- Slippers for camp: Take the insoles out of your running shoes for more room and use them for walking around. They will withstand the rocky camp much better.
- Phone: unless you feel it absolutely necessary to use it for photos, music or eBooks (though there are lighter options for this) you don’t need it. You won’t have coverage for much of the race, and you are not allowed to use it in bivouac. Plus, its not just the weight of the phone itself, but actually the weight of the charger you have to take to keep it alive. If your friends, family and employer really care about you they will understand that this is a week for YOU, in solitude, and away from everyday stress. Plus, if you MUST make a call, there is the facility in camp if you have cash.
- Various toiletries: everyone gets a bit grubby, its part of the experience. If you can’t function without your make-up case just be aware you have to drag it through 250kms of sand and 40+ degree C heat.
3. If you really need it, can you make it lighter?
Trim things down. A prime example is repackaging your food as packaging is often heavy (mark all food with calories). Other things you can do:
- Get your compulsory kit as light as possible. A good option is the myRaceKit Compulsory Kit where this has already been done for you.
- Cut labels off your clothing, remove unnecessary strapping from your backpack, see if anything can serve a dual use.
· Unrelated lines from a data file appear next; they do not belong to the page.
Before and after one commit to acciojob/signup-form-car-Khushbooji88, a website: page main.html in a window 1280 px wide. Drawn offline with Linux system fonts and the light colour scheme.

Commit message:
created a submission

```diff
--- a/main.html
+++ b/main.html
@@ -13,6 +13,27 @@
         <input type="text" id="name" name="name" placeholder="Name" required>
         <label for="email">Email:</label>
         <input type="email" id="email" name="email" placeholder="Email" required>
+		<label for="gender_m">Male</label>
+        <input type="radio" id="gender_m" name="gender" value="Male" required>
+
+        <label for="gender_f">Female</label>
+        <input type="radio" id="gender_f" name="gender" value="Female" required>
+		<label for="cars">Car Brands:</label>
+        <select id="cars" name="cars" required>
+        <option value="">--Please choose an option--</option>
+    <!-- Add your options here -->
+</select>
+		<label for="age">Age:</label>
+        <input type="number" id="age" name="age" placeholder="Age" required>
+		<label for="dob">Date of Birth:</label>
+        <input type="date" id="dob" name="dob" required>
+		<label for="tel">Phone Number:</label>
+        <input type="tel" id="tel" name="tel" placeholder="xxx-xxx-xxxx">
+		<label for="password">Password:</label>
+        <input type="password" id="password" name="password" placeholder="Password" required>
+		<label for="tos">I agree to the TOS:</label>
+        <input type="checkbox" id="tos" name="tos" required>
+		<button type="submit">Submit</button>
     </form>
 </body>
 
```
I used a buff as a camp top this year…
- Seek lighter options, for example if you really feel you need wet wipes, consider swapping them for a small piece of travel towel or Wemmi wipes.
- With a few soap leaves you can wash so limit spare socks and clothing.
- If you take gadgets, the fewer and smaller they are, the less charge capacity you need. Something like the Goal Zero Flip 10 or 20 should be more than enough and are reliable options.
- If you want to go to extremes there is a lot you can do, like drill holes in your tooth brush handle!